Of course it's an excellent edible green leafy vegetable.
In winter when there aren't a lot of fresh vegetables available where I live, I like to throw some into any soup or stew type of thing.
I happened on a fun use that became very popular with my colleagues here. I make a popcorn topping by powdering local nettles, my own dill, local dried chives, and salt in the blender. Sticks nicely to buttered popcorn and makes a vibrant dark green. Yum!
Works at a residential alternative high school in the Himalayas SECMOL.org . "Back home" is Cape Cod, E Coast USA.
Stinging Nettle is one of those really good biodynamic brews for soil improvement. A tea made in a big bucket over several days, stirring a few times a day, gets a tea (which can be diluted) to be poured into a compost pile or around plants to enhance the soil critters.
I would caution anyone who hasn't tried eating a wild green to try it in small amounts first. I have a book called Wildcrafting Cocktails, and was eager to try the wild fennel pesto....about 2 AM I got heartburn like I've never had before, even though I didn't use much and it was mixed in with parsley. Maybe I should have boiled it first, but I am not eager to try it again.
There are other types of herbs that can be used to make biodynamic brews, but sometimes honeybees go crazy for them and will be drawn to the liquid and drown, or force their way under the lid of the container they are brewing in and not be able to get out. This happened to me with thistle tea, they acted like it was heroin, wouldn't leave the open container where they could stand on the leaves. So those types of brews I make in a shed with a very tightly closed door.
I eat nettles and drink them as an infusion. I always feel more energized and healthy when I eat and drink nettle. So nourishing and nutritious!
An herbalist friend told me about using it for arthritis, joint pain and some other inflammatory conditions of the musculoskeletal system. The method might sound crazy, but it has worked wonders for me. You find a live nettle and sting the affected area with it. I have an issue with my thumb that sometimes makes it totally unusable due to the pain (de quervain's tenosynovitis). I find that when I nettle my hand, it stops hurting for days, sometimes weeks and I am able to regain my range of motion and full use of the hand. Not a bad trade off for the few minutes of discomfort the nettle causes. I get bummed out in winter when I can't avail myself of this treatment.
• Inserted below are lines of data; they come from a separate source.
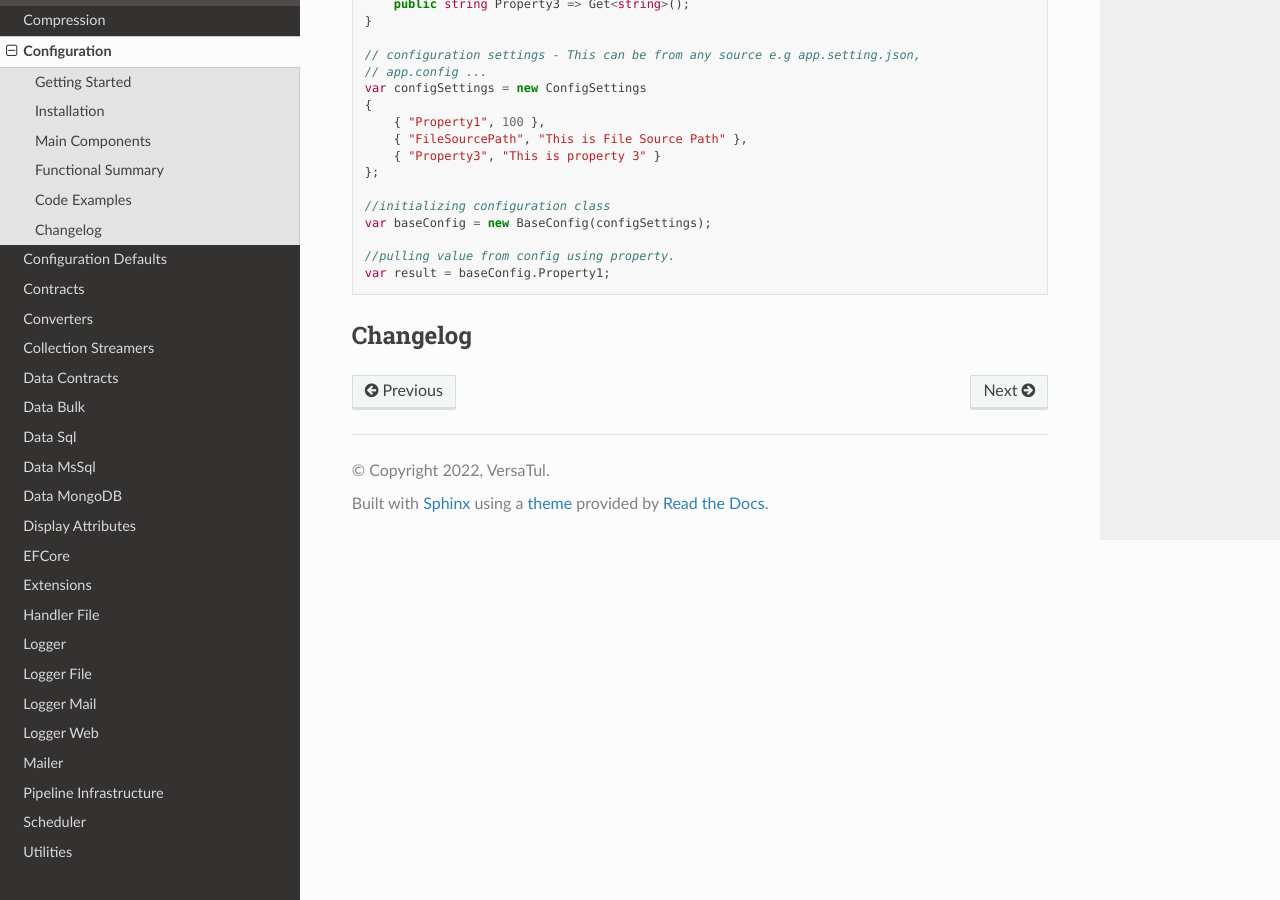
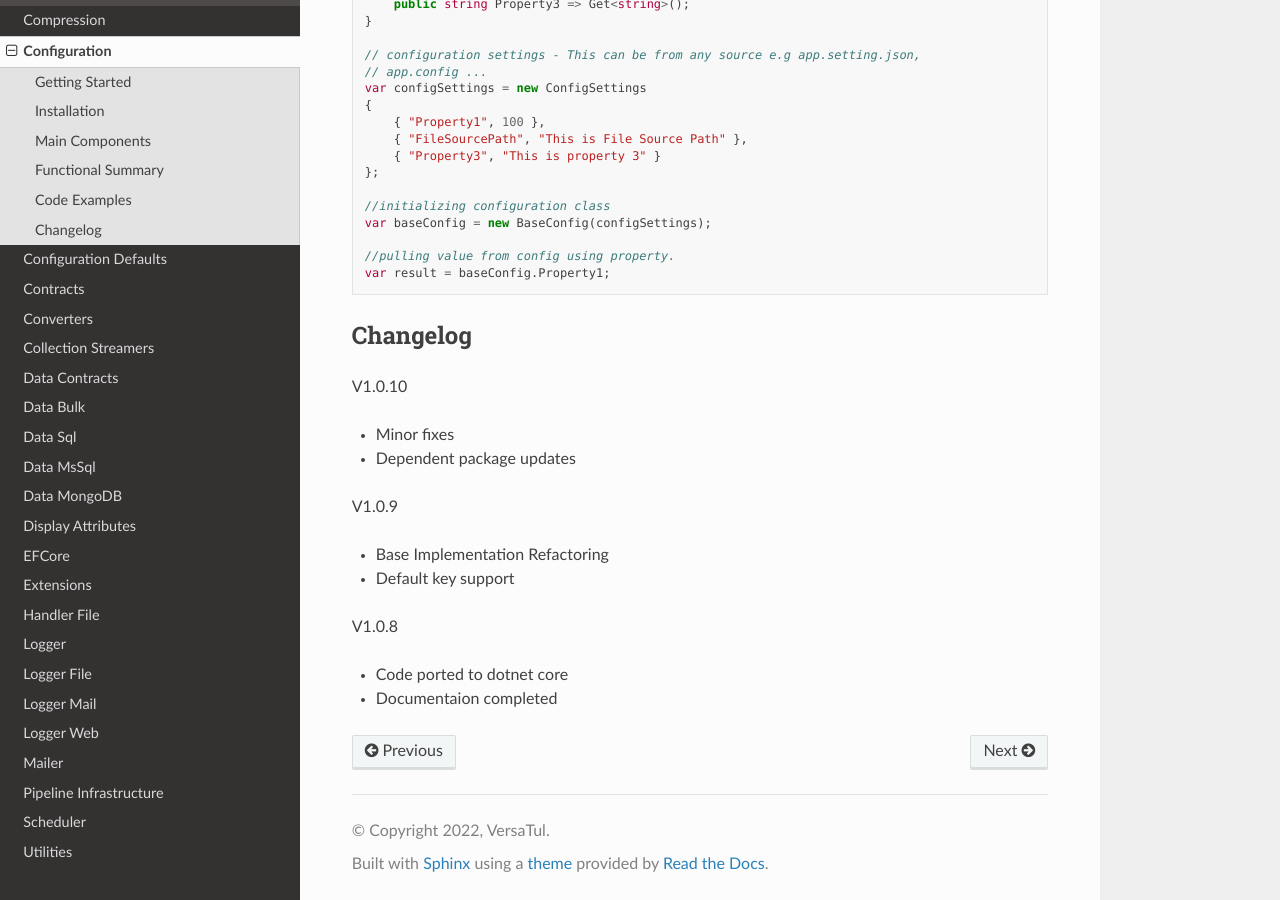
Before and after one commit to BjornWilliams/DocsVersaTul, a Sphinx documentation site: the page built from docs/source/configuration.rst, in a window 1280 px wide and 900 px high, scrolled down 1293 px. Built offline with Sphinx 7.4.7 and the Read the Docs theme 2.0.0, drawn with Linux system fonts in a browser that asks for light colours.

Commit message:
Update configuration.rst

```diff
--- a/docs/source/configuration.rst
+++ b/docs/source/configuration.rst
@@ -70,3 +70,18 @@ Code Examples
 
 Changelog
 -------------
+
+V1.0.10
+
+* Minor fixes
+* Dependent package updates
+
+V1.0.9
+
+* Base Implementation Refactoring
+* Default key support
+
+V1.0.8
+
+* Code ported to dotnet core
+* Documentaion completed
```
I can't recall the reason it works right now. I believe it increases circulation to the area, among other things.
"Even after all this time, the sun never says to the earth, "You owe me." Look what happens with a love like that. It lights the whole sky."